Large majority agree Ireland and EU should continue to stand by Ukraine even if this means energy shortages

Poll inflation

The September budget appears to have hit the right note. Two in every three voters (65 per cent) agree that actions taken within the budget will help cushion the impact of inflation.

Not surprisingly Fianna Fáil (82 per cent), Fine Gael (79 per cent) and Green Party (68 per cent) voters overwhelmingly endorse the cost–of–living initiatives contained within Budget 2023. Even a majority of Sinn Féin voters (55 per cent) acknowledge that the budget will go some way towards alleviating the pain of rising prices.

Conducted on Sunday, Monday and Tuesday of this week among a representative sample of 1,200 eligible voters, the latest Irish Times/Ipsos poll focused on public attitudes towards how the Government is responding to the cost–of–living challenge.

For many households inflation is at crisis levels, with 44 per cent of respondents finding it a lot more difficult to manage financially nowadays. Those aged 25-49 years, with perhaps significant financial commitments including rent, childcare, school/college fees and mortgages, are the most likely to struggle (48 per cent).

Poll Friday

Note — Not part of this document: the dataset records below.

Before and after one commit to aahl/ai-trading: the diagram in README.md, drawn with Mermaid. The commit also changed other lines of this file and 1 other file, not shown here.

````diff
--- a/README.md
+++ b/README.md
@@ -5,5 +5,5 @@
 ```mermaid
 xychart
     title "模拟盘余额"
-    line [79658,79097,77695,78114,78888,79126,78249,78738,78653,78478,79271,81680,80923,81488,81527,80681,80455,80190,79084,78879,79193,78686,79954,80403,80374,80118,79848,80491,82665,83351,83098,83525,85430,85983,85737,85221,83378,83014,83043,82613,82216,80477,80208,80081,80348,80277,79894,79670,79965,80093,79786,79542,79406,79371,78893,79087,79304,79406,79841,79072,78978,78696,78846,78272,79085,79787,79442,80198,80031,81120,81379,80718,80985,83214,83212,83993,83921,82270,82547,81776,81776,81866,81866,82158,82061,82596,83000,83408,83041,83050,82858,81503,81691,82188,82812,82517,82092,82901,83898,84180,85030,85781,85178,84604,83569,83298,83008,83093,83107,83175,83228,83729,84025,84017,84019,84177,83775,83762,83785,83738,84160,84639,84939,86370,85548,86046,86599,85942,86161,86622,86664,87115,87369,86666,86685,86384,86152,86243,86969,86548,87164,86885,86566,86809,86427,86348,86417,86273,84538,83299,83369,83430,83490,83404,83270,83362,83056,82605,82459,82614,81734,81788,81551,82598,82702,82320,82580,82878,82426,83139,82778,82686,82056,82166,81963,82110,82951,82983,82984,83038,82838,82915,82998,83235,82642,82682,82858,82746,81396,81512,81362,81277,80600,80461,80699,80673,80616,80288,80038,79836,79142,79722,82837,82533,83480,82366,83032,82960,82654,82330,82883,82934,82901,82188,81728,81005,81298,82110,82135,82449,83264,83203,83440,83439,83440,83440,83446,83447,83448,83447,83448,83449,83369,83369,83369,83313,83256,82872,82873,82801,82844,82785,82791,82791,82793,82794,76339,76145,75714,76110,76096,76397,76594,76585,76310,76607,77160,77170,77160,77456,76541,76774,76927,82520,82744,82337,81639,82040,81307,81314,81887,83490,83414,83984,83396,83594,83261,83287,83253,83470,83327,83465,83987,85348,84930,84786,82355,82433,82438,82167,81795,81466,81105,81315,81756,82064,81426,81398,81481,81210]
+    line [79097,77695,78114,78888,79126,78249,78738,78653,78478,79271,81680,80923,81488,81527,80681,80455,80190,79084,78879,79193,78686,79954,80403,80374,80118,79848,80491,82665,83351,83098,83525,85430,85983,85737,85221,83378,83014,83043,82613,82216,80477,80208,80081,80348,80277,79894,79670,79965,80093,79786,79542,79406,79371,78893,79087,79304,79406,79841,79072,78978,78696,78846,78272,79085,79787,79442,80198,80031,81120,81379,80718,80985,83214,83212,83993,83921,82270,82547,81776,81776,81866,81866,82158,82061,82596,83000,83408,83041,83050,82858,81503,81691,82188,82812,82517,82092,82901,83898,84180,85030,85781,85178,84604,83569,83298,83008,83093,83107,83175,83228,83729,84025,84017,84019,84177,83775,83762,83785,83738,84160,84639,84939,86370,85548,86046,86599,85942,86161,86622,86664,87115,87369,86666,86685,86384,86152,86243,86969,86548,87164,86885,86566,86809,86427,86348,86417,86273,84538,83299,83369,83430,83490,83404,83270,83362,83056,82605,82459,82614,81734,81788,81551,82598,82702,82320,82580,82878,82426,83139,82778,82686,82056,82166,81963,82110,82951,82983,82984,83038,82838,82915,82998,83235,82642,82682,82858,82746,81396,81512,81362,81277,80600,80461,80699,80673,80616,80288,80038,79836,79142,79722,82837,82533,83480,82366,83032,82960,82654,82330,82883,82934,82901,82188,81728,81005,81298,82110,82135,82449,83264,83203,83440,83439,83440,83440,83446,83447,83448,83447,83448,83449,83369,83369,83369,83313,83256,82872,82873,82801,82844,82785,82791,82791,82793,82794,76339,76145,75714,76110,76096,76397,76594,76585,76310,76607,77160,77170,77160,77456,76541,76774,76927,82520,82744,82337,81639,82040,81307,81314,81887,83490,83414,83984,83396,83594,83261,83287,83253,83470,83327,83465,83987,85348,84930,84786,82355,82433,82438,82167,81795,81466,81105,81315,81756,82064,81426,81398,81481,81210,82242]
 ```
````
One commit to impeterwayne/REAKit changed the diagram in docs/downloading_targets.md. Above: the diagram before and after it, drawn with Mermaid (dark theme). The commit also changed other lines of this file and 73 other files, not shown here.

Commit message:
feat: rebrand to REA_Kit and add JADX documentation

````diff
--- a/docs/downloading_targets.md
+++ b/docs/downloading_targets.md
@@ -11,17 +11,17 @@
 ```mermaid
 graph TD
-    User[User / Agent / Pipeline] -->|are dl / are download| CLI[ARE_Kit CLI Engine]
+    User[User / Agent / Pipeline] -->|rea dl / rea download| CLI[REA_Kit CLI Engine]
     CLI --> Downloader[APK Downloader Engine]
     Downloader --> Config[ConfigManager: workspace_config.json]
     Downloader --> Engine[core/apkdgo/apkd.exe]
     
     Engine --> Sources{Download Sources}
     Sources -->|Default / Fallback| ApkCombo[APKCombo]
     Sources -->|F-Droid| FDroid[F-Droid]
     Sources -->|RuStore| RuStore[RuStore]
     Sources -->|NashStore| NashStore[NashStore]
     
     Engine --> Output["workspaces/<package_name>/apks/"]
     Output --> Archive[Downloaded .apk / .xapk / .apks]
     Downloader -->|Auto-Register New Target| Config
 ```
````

No one group in society is immune to the corrosive effects of inflation; only among the better off in our society (the AB social class – on 31 per cent) and among those from farming backgrounds (32 per cent) does the proportion finding it a lot more difficult to manage fall below one in three.

Opinion on whether the Government can be blamed for inflation is divided, with 49 per cent holding it responsible (down from 54 per cent in July) and 45 per cent agreeing it is largely out of the Government’s control (up from 38 per cent in July).

Concern that Government action could actually make things worse has declined, down from 64 per cent in July to 59 per cent in this latest poll. A focus on one-off payments in the budget may have helped alleviate some fears that the Government would set off a wage/welfare price spiral, with agreement among the public that wage increases could make things worse dropping from 52 per cent to 48 per cent.

Also investigated in this week’s poll are the issues of housing and the war in Ukraine.

On housing, a positive for the Government is a modest increase (to 31 per cent from 27 per cent in July) in the number of voters who agree progress is being made. Not so positive is the fact that still only 31 per cent agree progress is being made.

Poll Friday

Attitudes towards the Government’s performance on housing depends to a great extent on which party you support. For Sinn Féin voters, it is a definite thumbs down, with just 20 per cent agreeing the Government is doing enough. Among Green voters (34 per cent agree) and Fine Gael voters (41 per cent agree), the jury is still out. Only among Fianna Fáil voters (55 per cent agree) is there majority agreement that progress is being made.

When it comes to public support for measures to tackle the housing crisis the electorate claims to be willing to see house prices drop (90 per cent) or accept more social housing in their local area (83 per cent). Whether or not politicians can bank these good intentions is debatable.

The Irish public’s response to the war in Ukraine has gone beyond good intentions, with Ireland playing its part in providing aid and accepting refugees. This week’s poll reveals a firmness of conviction to stay the course, with a large majority (72 per cent) agreeing Ireland and the EU should continue to stand by Ukraine even if this means energy shortages.

Poll Friday

How many more refugees can Ireland accept remains an open question. Already 61 per cent of voters are concerned that there are too many refugees coming here. Only a minority of voters (36 per cent) agree we should accept refugees from Ukraine no matter how many arrive.

Not all demographic groups hold the view that we should limit the numbers of refugees. The youngest (those aged18-24 – 55 per cent) and the most affluent (ABs – 53 per cent) are in favour of accepting as many refugees as arrive.

Of greater concern to the Irish electorate than the number of refugees arriving from Ukraine, and a concern shared by 72 per cent of voters, is the risk that the conflict could escalate into a war between Russia and Nato. Fear of escalation is evenly distributed across the voter population, crossing all age and affluence groups.